The story of English Cheddar is both ancient and brand new, making it a perfect model for the history of food in the British Isles in general.
Cheesemaking in England begins with the invasion of the Romans, whose influence lead to the development of recipes for cheeses now considered English classics: Chesire, Cheddar, Wensleydale. Cheese production remained small-scale and linked to individual farms across England, Ireland, and Scotland until the Industrial Revolution began to reshape every aspect of British life. The advent of factories coincided with the rise of imperialism (and by extension, the transport of goods like milk across the country) and eventually cheese was being made on a much larger scale with milk from dozens of farms.
The gradual move from farmstead to industrial came to a head during the economic crisis that followed World War I. In an effort to guarantee dairy farmers that their milk would be purchased, the Milk Marketing Board was established. While the Board did provide a welcome level of stability to British farmers, it also established a series of standards and regulations for the cheese industry. These new laws made it virtually impossible for traditional cheesemakers to continue their craft and with the onslaught of World War II and subsequent rationing, farmstead cheese production nearly disappeared from the British Isles. Prior to the World Wars, 514 farms were producing their own cheddars; by 1974, just 33 were left.
It was in this context that Jeff and Chris Reade purchased a decrepit farmhouse in 1981 in Sgriob-ruadh (pronounced ski-bruah) on the Scottish Isle of Mull and decided to start making cheese. The Reades were more adventurous members of a growing movement in the British Isles returning the hyper-local, farmstead roots of British food and drink, including beer, baking, and cheese. They turned the ruins into a working farm, complete with a milking parlour, aging cellars, and cheesemaking room.
The Milk Marketing Board was dissolved in 1994 and traditional cheesemaking is on the rise. Isle of Mull cheddar is made through very old processes. Milk goes straight from the milking facility to the cheesemaking room, in order to preserve natural enzymes that help develop flavor later on. The milk is used raw. According to Chris and Jeff’s son Brendan Reade: “We believe pasteurisation to be unnecessarily brutal way of treating milk to be used for the making of Isle of Mull Cheese. Far too many of those organisms, which have the potential to create individualism and maturity of flavour, are indiscriminately sacrificed in the process.” The Reades have adapted some modern developments for the sake of the environment, like powering their facilities by hydroelectric plant and wind turbine.
Isle of Mull tastes the way cheese from the British Isles used to taste, which means it tastes like the land that it comes from.
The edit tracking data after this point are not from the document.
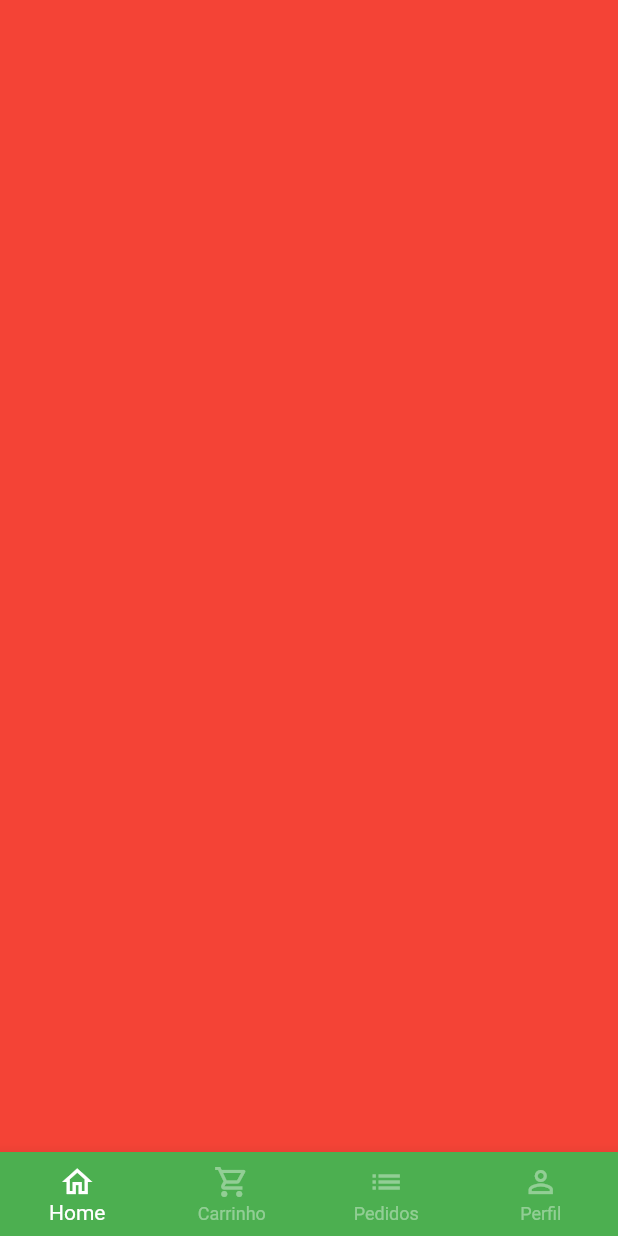
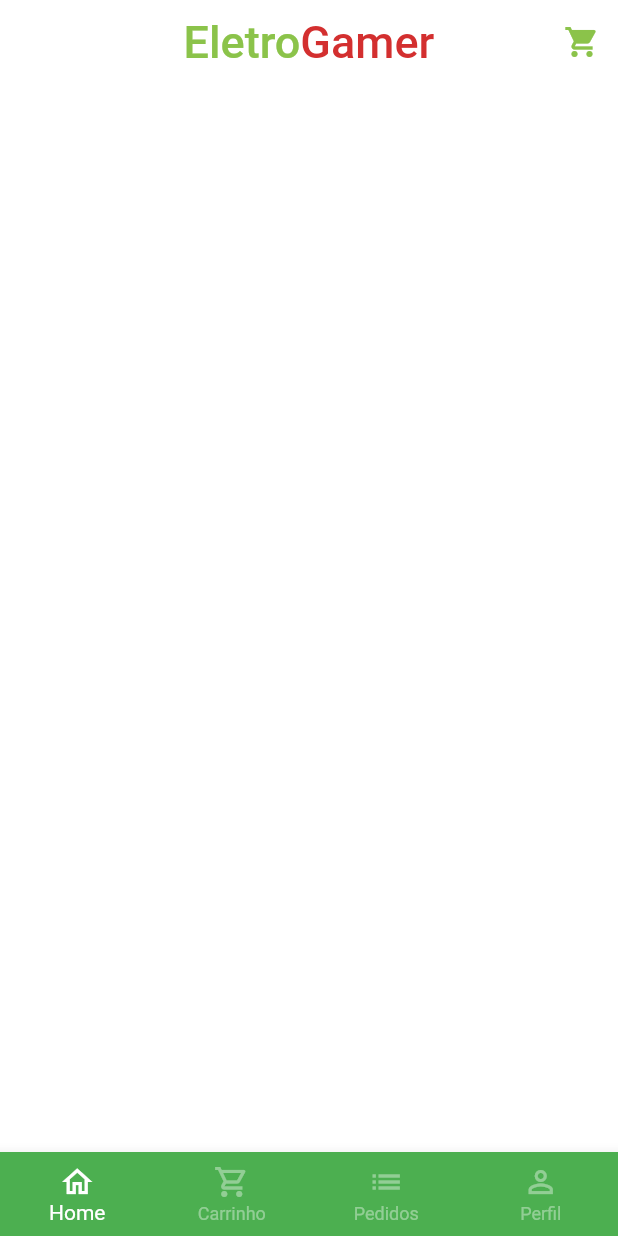
Before and after one commit to elucaspereira/vendas-front, a Flutter app: the screen it shows after launch, after a tap on "Entrar", on a phone screen of 412 x 824 dp. Run offline on Flutter 3.47's test engine with Material 2 defaults, Android fonts, the phone set to English and light mode, and no system bars; our stand-ins replace animated_text_kit, mask_text_input_formatter.

Commit message:
commit
criando tela home

```diff
--- a/lib/main.dart
+++ b/lib/main.dart
@@ -14,8 +14,8 @@ class MyApp extends StatelessWidget {
     return MaterialApp(
       title: 'Flutter Demo',
       theme: ThemeData(
-
         primarySwatch: Colors.green,
+        scaffoldBackgroundColor: Colors.white.withAlpha(190),
       ),
       debugShowCheckedModeBanner: false,
       home: const  SignInScreen(),
--- a/lib/src/auth/base/base_screen.dart
+++ b/lib/src/auth/base/base_screen.dart
@@ -1,20 +1,50 @@
 
 import 'package:flutter/material.dart';
 
+import '../home/home_tab.dart';
 
-class BaseScreen extends StatelessWidget {
-  const BaseScreen({Key? key}) : super(key: key);
+
+class BaseScreen extends StatefulWidget {
+    const BaseScreen({Key? key}) : super(key: key);
+
+  @override
+  State<BaseScreen> createState() => _BaseScreenState();
+}
+
+class _BaseScreenState extends State<BaseScreen> {
+  int currentIndex = 0;
+  final pageController = PageController();//controla as paginas
 
   @override
   Widget build(BuildContext context) {
     return Scaffold(
-      body: Container(color: Colors.red),
+
+
+      body: PageView(
+        physics: const NeverScrollableScrollPhysics(),
+        controller: pageController,
+        children: [
+          const HomeTab(),// tela home
+          Container(color: Colors.yellow),// tela carrinho
+          Container(color: Colors.blue),// tela pedidos
+          Container(color: Colors.purpleAccent), // tela perfil
+        ],
+      ),
+
+
       bottomNavigationBar: BottomNavigationBar(
+        currentIndex: currentIndex,
+        onTap: (index) {
+          setState((){
+          currentIndex = index;
+          pageController.jumpToPage(index);
+    });
+        },
         type: BottomNavigationBarType.fixed,
         backgroundColor: Colors.green,
         selectedItemColor: Colors.white,
         unselectedItemColor: Colors.white.withAlpha(100),
-        items: [
+        items: const [
           BottomNavigationBarItem(
             icon: Icon(Icons.home_outlined),
             label: 'Home',
--- /dev/null
+++ b/lib/src/auth/home/home_tab.dart
@@ -0,0 +1,54 @@
+import 'package:flutter/material.dart';
+import 'package:vendas/src/auth/config/custom_colors.dart';
+
+class HomeTab extends StatelessWidget {
+  const HomeTab({Key? key}) : super(key: key);
+
+  @override
+  Widget build(BuildContext context) {
+    return Scaffold(
+      // App bar
+      appBar: AppBar(
+        backgroundColor: Colors.transparent,
+        elevation: 0,
+        centerTitle: true,
+        title: Text.rich(
+          TextSpan(
+            style: const TextStyle(
+              fontSize: 30,
+            ),
+            children: [
+              TextSpan(
+                text: 'Eletro',
+                style: TextStyle(
+                  color: CustomColors.customSwatchColor,
+                ),
+              ),
+              TextSpan(
+                text: 'Gamer',
+                style: TextStyle(
+                  color: CustomColors.customContrastColor,
+                ),
+              ),
+            ],
+          ),
+        ),
+        actions: [
+          IconButton(
+            onPressed: () {},
+            icon:  Icon(
+              Icons.shopping_cart,
+              color: CustomColors.customSwatchColor,
+            ),
+          ),
+        ],
+      ),
+
+      // Campo Pesquisa
+
+      // Categorias
+
+      // Grid
+    );
+  }
+}
--- a/lib/src/auth/sign_in_screen.dart
+++ b/lib/src/auth/sign_in_screen.dart
@@ -33,14 +33,14 @@ class SignInScreen extends StatelessWidget {
                       ),
                       children: [
                         const TextSpan(
-                          text: 'Vendas',
+                          text: 'Eletro',
                           style: TextStyle(
                             color: Colors.white,
                             fontWeight: FontWeight.bold,
                           ),
                         ),
                         TextSpan(
-                          text: 'local',
+                          text: 'Gamer',
                           style: TextStyle(
                             color: CustomColors.customContrastColor,
                             fontWeight: FontWeight.bold,
```
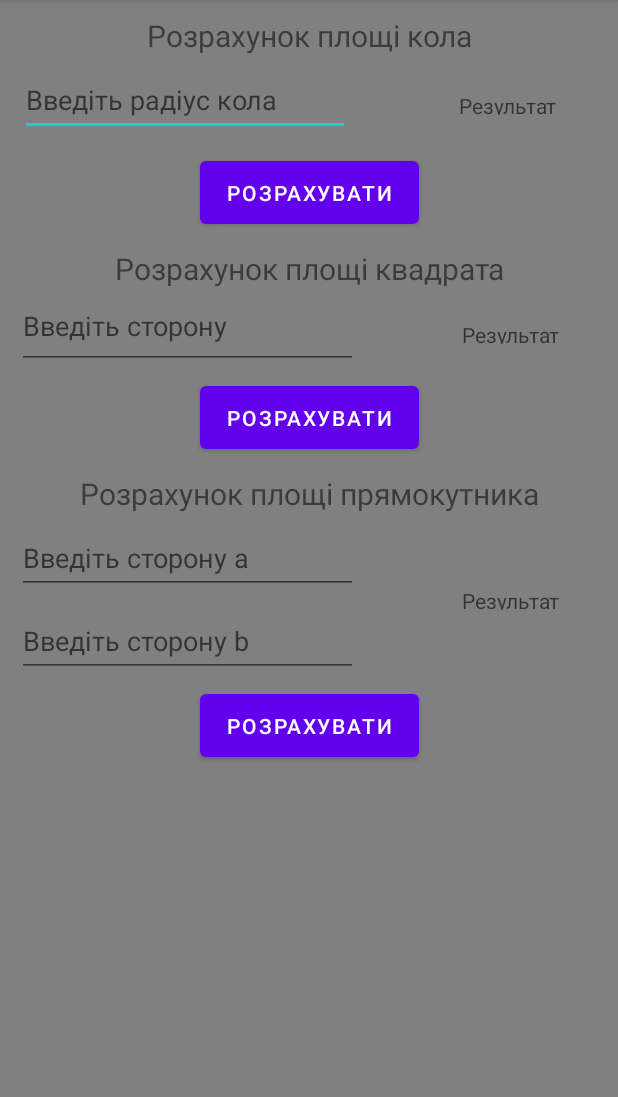
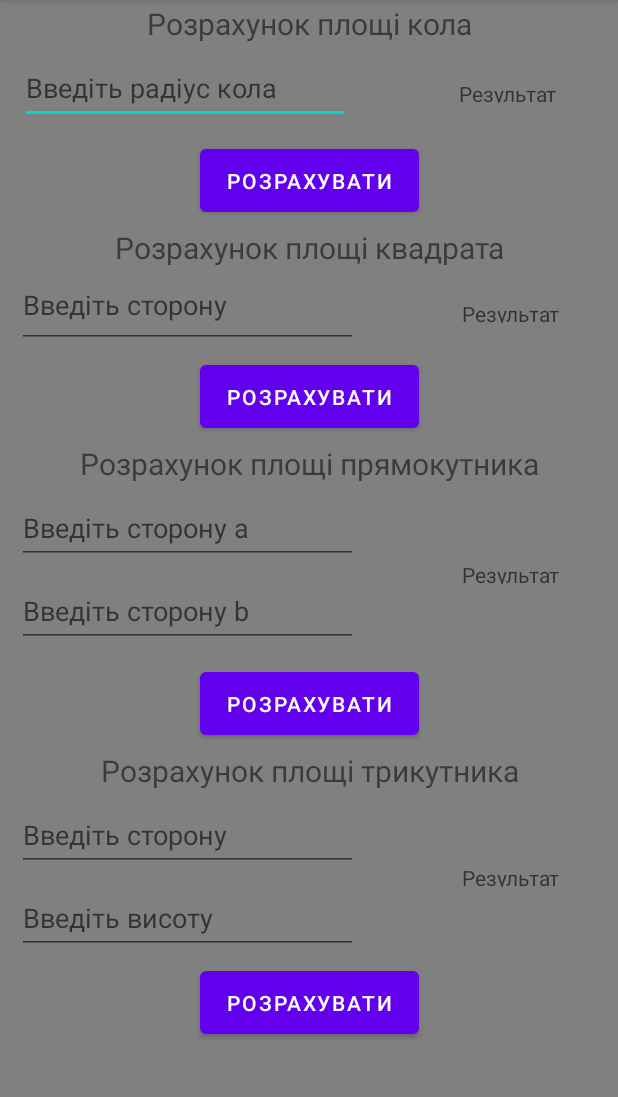
Before and after one commit to sabzetjeeee/Calculator, an Android app: the screen it shows after launch (MainActivity), on a phone screen of 412 x 824 dp, the part 84-1181 px from its top. Run offline under Robolectric (Android 15) with nearby library versions, the phone set to English and light mode, and no system bars.

Commit message:
Розрахунок площі трикутника

```diff
--- a/app/src/main/java/com/example/mycalculator/MainActivity.kt
+++ b/app/src/main/java/com/example/mycalculator/MainActivity.kt
@@ -11,13 +11,20 @@ class MainActivity : AppCompatActivity() {
     private var inputText1: EditText? = null
     private var viewResult1: TextView? = null
     private var pi = 3.14
+
     private var mainbttn2: Button? = null
     private var inputText2: EditText? = null
     private var viewResult2: TextView? = null
+
     private var mainbttn3: Button? = null
     private var inputText3: EditText? = null
     private var inputText4: EditText? = null
     private var viewResult3: TextView? = null
+
+    private var mainbttn4: Button? = null
+    private var inputText5: EditText? = null
+    private var inputText6: EditText? = null
+    private var viewResult4: TextView? = null
 
     override fun onCreate(savedInstanceState: Bundle?) {
         super.onCreate(savedInstanceState)
@@ -34,6 +41,11 @@ class MainActivity : AppCompatActivity() {
         inputText3 = findViewById(R.id.etInput3)
         inputText4 = findViewById(R.id.etInput4)
         viewResult3 = findViewById(R.id.tvResult3)
+
+        mainbttn4 = findViewById(R.id.bttn4)
+        inputText5 = findViewById(R.id.etInput5)
+        inputText6 = findViewById(R.id.etInput6)
+        viewResult4 = findViewById(R.id.tvResult4)
 
         mainbttn1?.setOnClickListener {
             val R0 = inputText1?.text.toString()
@@ -57,5 +69,14 @@ class MainActivity : AppCompatActivity() {
             val S = a * b
             viewResult3?.text = "S=$S"
         }
+
+        mainbttn4?.setOnClickListener {
+            val a0 = inputText5?.text.toString()
+            val h0 = inputText6?.text.toString()
+            val a = a0.toDouble()
+            val h = h0.toDouble()
+            val S = 0.5 * a * h
+            viewResult4?.text = "S=$S"
+        }
     }
 }
--- a/app/src/main/res/layout/activity_main.xml
+++ b/app/src/main/res/layout/activity_main.xml
@@ -12,7 +12,7 @@
         android:id="@+id/tvInfo1"
         android:layout_width="match_parent"
         android:layout_height="25dp"
-        android:layout_marginTop="10dp"
+        android:layout_marginTop="2dp"
         android:layout_marginBottom="2dp"
         android:text="Розрахунок площі кола"
         android:textAlignment="center"
@@ -64,7 +64,7 @@
         android:id="@+id/tvInfo2"
         android:layout_width="match_parent"
         android:layout_height="25dp"
-        android:layout_marginTop="10dp"
+        android:layout_marginTop="4dp"
         android:layout_marginBottom="2dp"
         android:text="Розрахунок площі квадрата"
         android:textAlignment="center"
@@ -113,7 +113,7 @@
         android:id="@+id/tvInfo3"
         android:layout_width="match_parent"
         android:layout_height="25dp"
-        android:layout_marginTop="10dp"
+        android:layout_marginTop="4dp"
         android:layout_marginBottom="2dp"
         android:text="Розрахунок площі прямокутника"
         android:textAlignment="center"
@@ -167,8 +167,71 @@
         android:layout_height="54dp"
         android:layout_marginTop="5dp"
         android:text="Розрахувати"
+        app:layout_constraintBottom_toTopOf="@+id/tvInfo4"
         app:layout_constraintEnd_toEndOf="parent"
         app:layout_constraintStart_toStartOf="parent"
         app:layout_constraintTop_toBottomOf="@+id/etInput4" />
 
+    <TextView
+        android:id="@+id/tvInfo4"
+        android:layout_width="match_parent"
+        android:layout_height="25dp"
+        android:layout_marginTop="4dp"
+        android:layout_marginBottom="2dp"
+        android:text="Розрахунок площі трикутника"
+        android:textAlignment="center"
+        android:textSize="20dp"
+        app:layout_constraintBottom_toTopOf="@+id/etInput5"
+        app:layout_constraintEnd_toEndOf="parent"
+        app:layout_constraintStart_toStartOf="parent"
+        app:layout_constraintTop_toBottomOf="@+id/bttn3" />
+
+    <EditText
+        android:id="@+id/etInput5"
+        android:layout_width="227dp"
+        android:layout_height="48dp"
+        android:layout_marginTop="5dp"
+        android:layout_marginEnd="30dp"
+        android:layout_marginBottom="2dp"
+        android:hint="Введіть сторону"
+        app:layout_constraintBottom_toTopOf="@+id/etInput6"
+        app:layout_constraintEnd_toStartOf="@+id/tvResult4"
+        app:layout_constraintStart_toStartOf="parent"
+        app:layout_constraintTop_toBottomOf="@+id/tvInfo4" />
+
+    <EditText
+        android:id="@+id/etInput6"
+        android:layout_width="227dp"
+        android:layout_height="48dp"
+        android:layout_marginTop="5dp"
+        android:layout_marginEnd="30dp"
+        android:layout_marginBottom="5dp"
+        android:hint="Введіть висоту"
+        app:layout_constraintBottom_toTopOf="@+id/bttn4"
+        app:layout_constraintEnd_toStartOf="@+id/tvResult4"
+        app:layout_constraintStart_toStartOf="parent"
+        app:layout_constraintTop_toBottomOf="@+id/etInput5" />
+
+    <TextView
+        android:id="@+id/tvResult4"
+        android:layout_width="121dp"
+        android:layout_height="16dp"
+        android:hint="Результат"
+        android:text=""
+        android:textAlignment="center"
+        app:layout_constraintBottom_toTopOf="@+id/bttn4"
+        app:layout_constraintEnd_toEndOf="parent"
+        app:layout_constraintStart_toEndOf="@+id/etInput5"
+        app:layout_constraintTop_toBottomOf="@+id/tvInfo4" />
+
+    <Button
+        android:id="@+id/bttn4"
+        android:layout_width="146dp"
+        android:layout_height="54dp"
+        android:layout_marginTop="5dp"
+        android:text="Розрахувати"
+        app:layout_constraintEnd_toEndOf="parent"
+        app:layout_constraintStart_toStartOf="parent"
+        app:layout_constraintTop_toBottomOf="@+id/etInput6" />
+
 </androidx.constraintlayout.widget.ConstraintLayout>
```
History informs its production, but its producers have been remarkably forward-thinking. It could not exist in any other time or place and we’re grateful that it’s here for now.